11 February, 2024

Inspiring the brightest young minds

Women In Science - Women In Science
International Women In Science Day

Women and girls play a critical role in science and technology communities. We are fortunate to have an incredible array of aspirational female scientists and technicians who inspire the brilliant young minds of tomorrow here at OIC. To celebrate International Women and Girls in Science day, enjoy this snapshot of some of our brilliant Women In Science! 


We asked one of our very own Women In Science, Biology Lead, Su McRae to share with us few insights to celebrate this important day.



It's not magic, it's Biology...
Su McRae
Lead Biology, Oxford International College

Where did your love of science come from?

Biology was my favourite at School, I love the day to day applications to everyday life, such as how your own body works. The basics are so useful to everyone! Plus, using plant biology in my garden to help it thrive!

Tell me about a female in science that you admire and why?

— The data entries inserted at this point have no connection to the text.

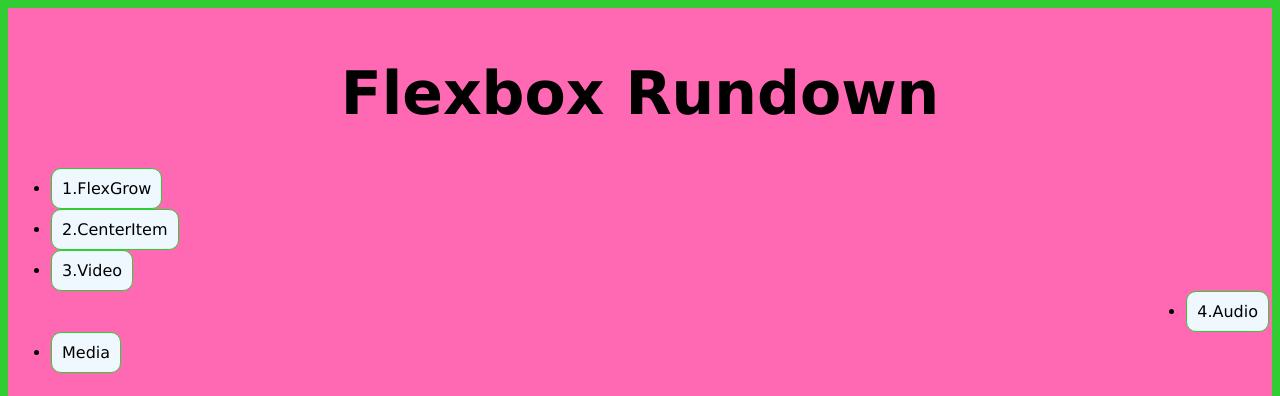
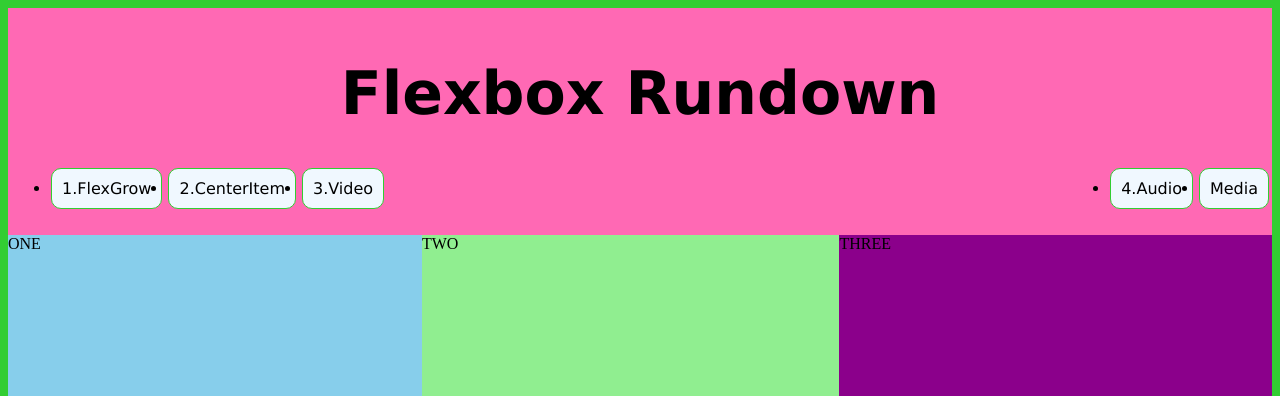
Before and after one commit to rubenbrowne/Flexbox-rundown, a plain HTML site: page worksheet4/index.html in a window 1280 px wide. Shown: the top 396 px of the page. Drawn offline with Linux system fonts and the light colour scheme.

Commit message:
deleted extra container navigation

```diff
--- a/worksheet4/styles.css
+++ b/worksheet4/styles.css
@@ -20,15 +20,9 @@ h1 {
     display: flex;
     flex-wrap: wrap;
     flex-direction: row;
-    justify-content: space-evenly;
+    justify-content: flex-start;
 }
 
-.container-navigation {
-    display:flex;
-    flex-wrap: wrap;
-    flex-direction: column;
-    align-items: flex-start;
-}
 
 .push {
     margin-left: auto;
```
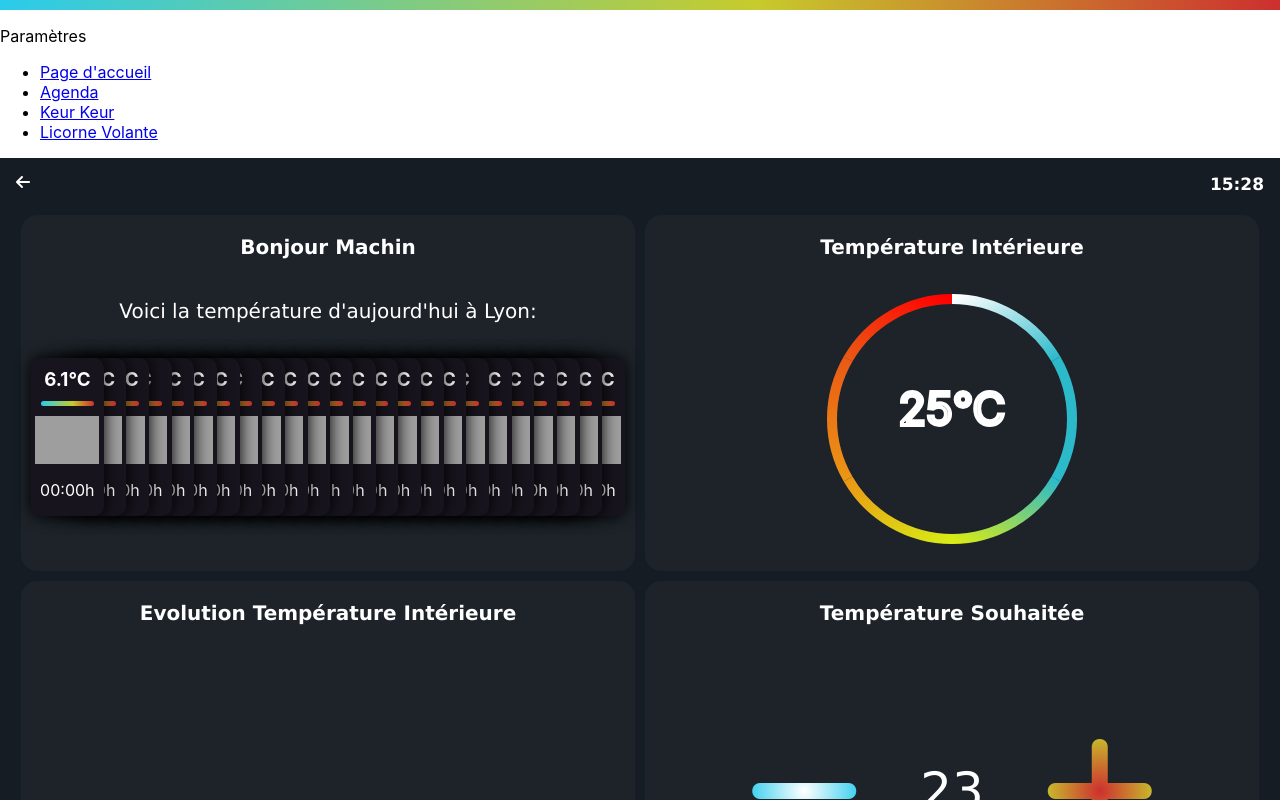
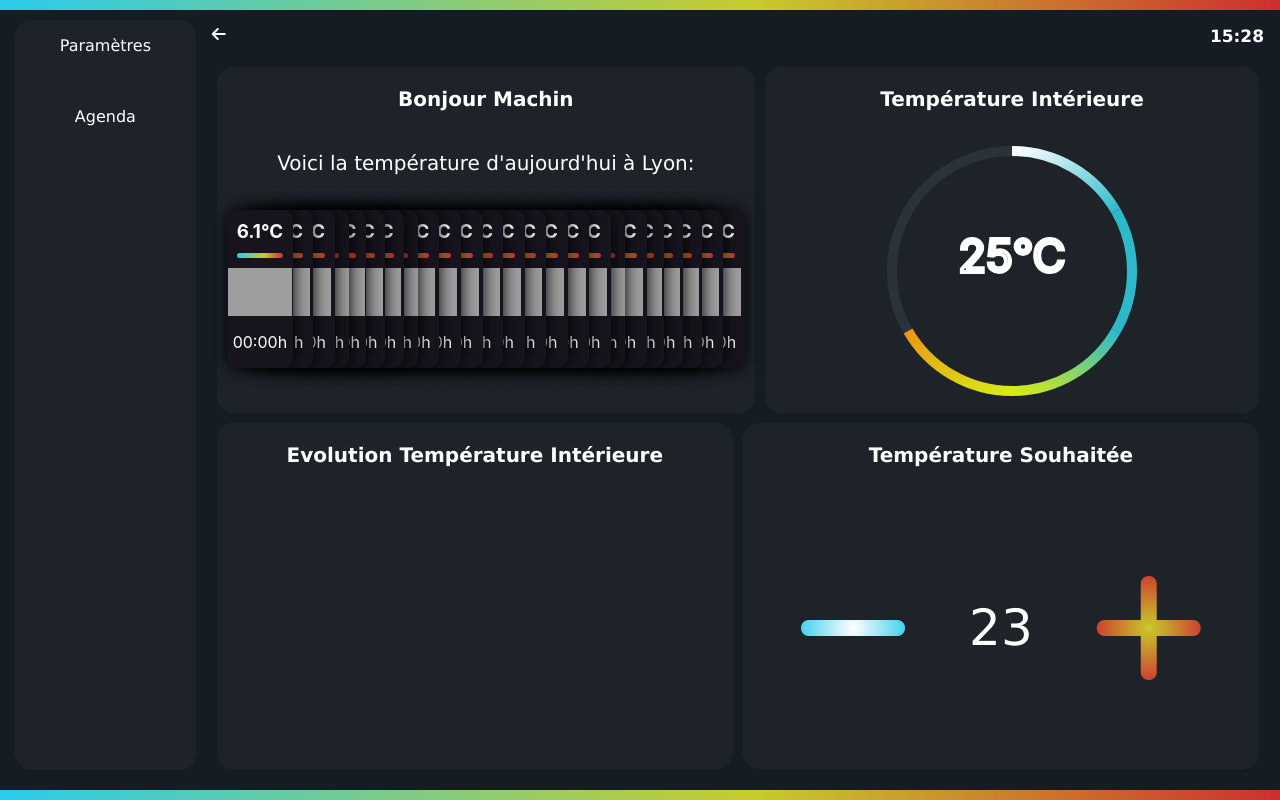
Before and after one commit to WilliamBamba/thermo_ia, a React (Create React App) app in the folder front/: page / in a window 1280 px wide. Both pictures are taken after a click on the icon 328 px from the left and 36 px from the top of the page. Shown: the top 800 px of the page. Built offline with nearby package versions, Linux system fonts and the light colour scheme; grey boxes are pictures that could not be loaded; the HTML template or start-up script is replaced by a standard one.

Commit message:
Fonction de gestion du cercle de température fait, c'est trop zolie <3

```diff
--- a/front/src/App.css
+++ b/front/src/App.css
@@ -47,11 +47,26 @@
   height: 100vh;
 }
 
-#home {
+#maisonRelou{
   height: 100vh;
   display: flex;
   flex-direction: column;
   flex: 1;
+  background-color: #151c24;
+  color: white;
+}
+
+#maison {
+  display: flex;
+  flex: 1;
+  background-color: #151c24;
+  color: white;
+}
+
+#home {
+  display: flex;
+  flex-direction: column;
+  flex: 6;
   background-color: #151c24;
   color: white;
 }
@@ -255,7 +270,7 @@
 .fa-minus {
   cursor: pointer;
   background: rgb(255,255,255);
-  background: radial-gradient(circle, rgba(255,255,255,1) 0%, rgba(42,203,236,1) 70%);
+  background: radial-gradient(circle, rgba(255,255,255,1) 0%,   rgba(42,203,236,1) 70%);
 	-webkit-background-clip: text;
   -webkit-text-fill-color: transparent;
   margin: 50px;
@@ -264,7 +279,7 @@
 .fa-plus {
   cursor: pointer;
   background:  rgba(205,47,47,1);
-  background: radial-gradient(circle,  rgba(205,47,47,1) 0%,  rgba(199,203,44,1) 70%);
+  background: radial-gradient(circle,  rgba(199,203,44,1) 0%,  rgba(205,47,47,1) 70%);
 	-webkit-background-clip: text;
   -webkit-text-fill-color: transparent;
   margin: 50px;
@@ -275,3 +290,45 @@
   font-size: 50px;
   font-family: Verdana, Geneva, Tahoma, sans-serif;
 }
+
+/*********************************************************
+                          NavBar
+**********************************************************/
+
+#navbar {
+  display: flex;
+  flex-direction: column;
+  flex: 1;
+  text-align: center;
+  background-color:  #1d2329;
+  font-family: Verdana, Geneva, Tahoma, sans-serif;
+  margin-top: 10px;
+  margin-left: 15px;
+  margin-bottom: 20px;
+  border-radius: 1em;
+}
+
+ul {
+  list-style-type: none;
+  padding-left: 0;
+  text-align: center;
+  display: flex;
+  flex: 1;
+  flex-direction: column;
+}
+
+li a {
+  display: flex;
+  flex: 1;
+  text-decoration: none;
+  justify-content: center;
+  color: white;
+  padding-top: 20px;
+  padding-bottom: 20px;
+}
+
+/* Change the link color on hover */
+li a:hover {
+  background-color: #151c24;
+  color: white;
+}
--- a/front/src/compenents/Home.js
+++ b/front/src/compenents/Home.js
@@ -31,7 +31,7 @@ export default({store}) => {
                 <Navbar />
                 <div id='home'>
                     <Parametres store={store}/>
-                    <Info />
+                    <Info store={store}/>
                     <Temp store={store}/>
                 </div>
             </div>
@@ -43,7 +43,7 @@ export default({store}) => {
             <div id='home'>
                 <div className='prettyBar' />
                 <Parametres store={store}/>
-                <Info />
+                <Info store={store}/>
                 <Temp store={store}/>
                 <div className='prettyBar' />
             </div>
--- a/front/src/compenents/Info/Info.js
+++ b/front/src/compenents/Info/Info.js
@@ -9,7 +9,7 @@ export default ({store}) => {
     return (
         <div id='info'>
             <Meteo />
-            <TempActuel />
+            <TempActuel store={store}/>
         </div>
     );
 };
--- a/front/src/compenents/Info/TempActuel.js
+++ b/front/src/compenents/Info/TempActuel.js
@@ -1,24 +1,55 @@
-/*import { useState } from "react";*/
+import { useState } from "react";
 import React from 'react';
 
 
 export default ({store}) => {
 
-    /*
-    <path className="around" stroke-dasharray="100, 100" d="M18 2.0845 a 15.9155 15.9155 0 0 1 0 31.831 a 15.9155 15.9155 0 0 1 0 -31.831"></path>
-                    <path className="percent" stroke-dasharray="70, 100" d="M18 2.0845 a 15.9155 15.9155 0 0 1 0 31.831 a 15.9155 15.9155 0 0 1 0 -31.831"></path>
-
-                    <defs>
-                        <linearGradient id="gradient" x1="0%" y1="0%" x2="100%" y2="0%">
-                            <stop offset="0%" id='blue' />
-                            <stop offset="25%" id='jaune' />
-                            <stop offset="90%" id='red' />
-                        </linearGradient>
-                    </defs>
-                    <path className="around" stroke-dasharray="100, 100" d="M18 2.0845 a 15.9155 15.9155 0 0 1 0 31.831 a 15.9155 15.9155 0 0 1 0 -31.831"></path>
-
-   <path d="M150 10 a120 120 0 0 1 103.9230 60"
-   fill="none" stroke="url(#linearColors1)" stroke-width="10" />
+    function jeFaisUnTest(val) {
+        if(val <= 10) {
+            console.log('TEMP EN DESSOUS DE 8');
+            return(<path d="M253.9230 70 a120 120 0 0 1 0 120"
+                fill="none" stroke="url(#linearColors2)" stroke-width="10" />)
+        }
+        if( val > 10 && val <= 20) {
+            console.log('TEMP EN DESSUS DE 8 ET EN DESSOUS DE 16');
+            return(
+                <>
+                    <path d="M253.9230 70 a120 120 0 0 1 0 120"
+                        fill="none" stroke="url(#linearColors2)" stroke-width="10" />
+                    <path d="M253.9230 190 a120 120 0 0 1 -103.9230 60"
+                        fill="none" stroke="url(#linearColors3)" stroke-width="10" />
+                </>)
+        }
+        if( val > 20 && val <= 30) {
+            console.log('TEMP EN DESSUS DE 16 ET EN DESSOUS DE 24');
+            return(
+                <>
+                    <path d="M253.9230 70 a120 120 0 0 1 0 120"
+                        fill="none" stroke="url(#linearColors2)" stroke-width="10" />
+                    <path d="M253.9230 190 a120 120 0 0 1 -103.9230 60"
+                        fill="none" stroke="url(#linearColors3)" stroke-width="10" />
+                    <path d="M150 250 a120 120 0 0 1 -103.9230 -60"
+                        fill="none" stroke="url(#linearColors4)" stroke-width="10" />
+                </>)
+        }
+        if( val > 30 && val <= 40) {
+            console.log('TEMP EN DESSUS DE 24 ET EN DESSOUS DE 32');
+            return(
+                <>
+                    <path d="M253.9230 70 a120 120 0 0 1 0 120"
+                        fill="none" stroke="url(#linearColors2)" stroke-width="10" />
+                    <path d="M253.9230 190 a120 120 0 0 1 -103.9230 60"
+                        fill="none" stroke="url(#linearColors3)" stroke-width="10" />
+                    <path d="M150 250 a120 120 0 0 1 -103.9230 -60"
+                        fill="none" stroke="url(#linearColors4)" stroke-width="10" />
+                    <path d="M46.077 190 a120 120 0 0 1 0 -120"
+                        fill="none" stroke="url(#linearColors5)" stroke-width="10" />
+                </>)
+        }
+        if( val > 40) {
+            console.log('TEMP EN DESSUS DE 32');
+            return(
+                <>
                     <path d="M253.9230 70 a120 120 0 0 1 0 120"
                         fill="none" stroke="url(#linearColors2)" stroke-width="10" />
                     <path d="M253.9230 190 a120 120 0 0 1 -103.9230 60"
@@ -28,7 +59,11 @@ export default ({store}) => {
                     <path d="M46.077 190 a120 120 0 0 1 0 -120"
                         fill="none" stroke="url(#linearColors5)" stroke-width="10" />
                     <path d="M46.077 70 a120 120 0 0 1 103.9230 -60"
-   fill="none" stroke="url(#linearColors6)" stroke-width="10" />*/
+                        fill="none" stroke="url(#linearColors6)" stroke-width="10" />
+                </>)
+        }
+    }
+
 
     return (
         <div id='tempActuel'>
@@ -74,21 +109,19 @@ export default ({store}) => {
                         <path d="M46.077 70 a120 120 0 0 1 103.9230 -60"
                                 fill="none" stroke="#2c3239" stroke-width="10" />
 
+
                         <path d="M150 10 a120 120 0 0 1 103.9230 60"
                             fill="none" stroke="url(#linearColors1)" stroke-width="10" />
-                        <path d="M253.9230 70 a120 120 0 0 1 0 120"
-                            fill="none" stroke="url(#linearColors2)" stroke-width="10" />
-                        <path d="M253.9230 190 a120 120 0 0 1 -103.9230 60"
-                            fill="none" stroke="url(#linearColors3)" stroke-width="10" />
-                        <path d="M150 250 a120 120 0 0 1 -103.9230 -60"
-                            fill="none" stroke="url(#linearColors4)" stroke-width="10" />
-                        <path d="M46.077 190 a120 120 0 0 1 0 -120"
-                            fill="none" stroke="url(#linearColors5)" stroke-width="10" />
-                        <path d="M46.077 70 a120 120 0 0 1 103.9230 -60"
-                            fill="none" stroke="url(#linearColors6)" stroke-width="10" />
+                        {jeFaisUnTest(store.state.temp)}
 
 
-                        <text x="50%" y="50%" dominant-baseline="center" text-anchor="middle" font-size="45" stroke="white" strokeWidth="4" >25°C</text>
+
+
+
+
+
+
+                        <text x="50%" y="50%" dominant-baseline="center" text-anchor="middle" font-size="45" stroke="white" strokeWidth="4" >{store.state.temp}°C</text>
                     </svg>
                 </div>
             </div>
--- a/front/src/compenents/Navbar.js
+++ b/front/src/compenents/Navbar.js
@@ -8,10 +8,7 @@ export default ({store}) => {
         <div id='navbar'>
             <p> Paramètres </p>
             <ul className="menu">
-                <li><a href="#"> Page d'accueil</a></li>
                 <li><a href="#"> Agenda </a></li>
-                <li><a href="#"> Keur Keur </a></li>
-                <li><a href="#"> Licorne Volante </a></li>
             </ul>
         </div>
     );
--- a/front/src/store/index.js
+++ b/front/src/store/index.js
@@ -1,5 +1,7 @@
 const initialState = {
     count: 23,
+    boolNavBar: false,
+    temp: 25,
 };
 
 
```
Lines whose indentation alone changed are shown as unchanged.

To answer your question I went looking for someone who wasn't the most well known.  Helen Gwynne-Vaughan, Botanist and Commandant of the Women's Royal Air Force -this lady rang many bells with me, having also spent 12 years in the Army before coming into teaching!

During WWI Gwynne-Vaughan headed the Women’s Auxiliary Army Corps (WAAC) in France, but she spent most of her career as a university academic renowned for her study of fungi genetics. She was almost 21, when she eventually persuaded her family to let her enter King’s College, London. Banned from studying the unladylike subject of zoology, she graduated in botany and soon secured a post at the all-women Royal Holloway College just outside London.  Moving next to Nottingham University and finally to London’s Birkbeck College, 

In 1919, after a brief spell running the Women’s Royal Air Force, Gwynne-Vaughan resumed her pre-War job as Head of Department at Birkbeck, an evening college that then included many former servicemen among its undergraduates.

Where did your career in science begin?

A degree in pathobiology (human diseases), then a spell in the army before back to biology to open young minds to the amazing way we function...

"it's not magic, it's biology"

When did you join OIC?

Four years ago, teaching the bright and inquisitive students here at Oxford International College is great fun and a challenge for me too...stimulating all round!

What do you enjoy outside of College?

Singing with the military wives choir, spending time with my family and I have just being appointed as a JP!

What advice would you give to aspiring young women in science?

"Keep digging the answer is there - and no-one is better than you to find it!"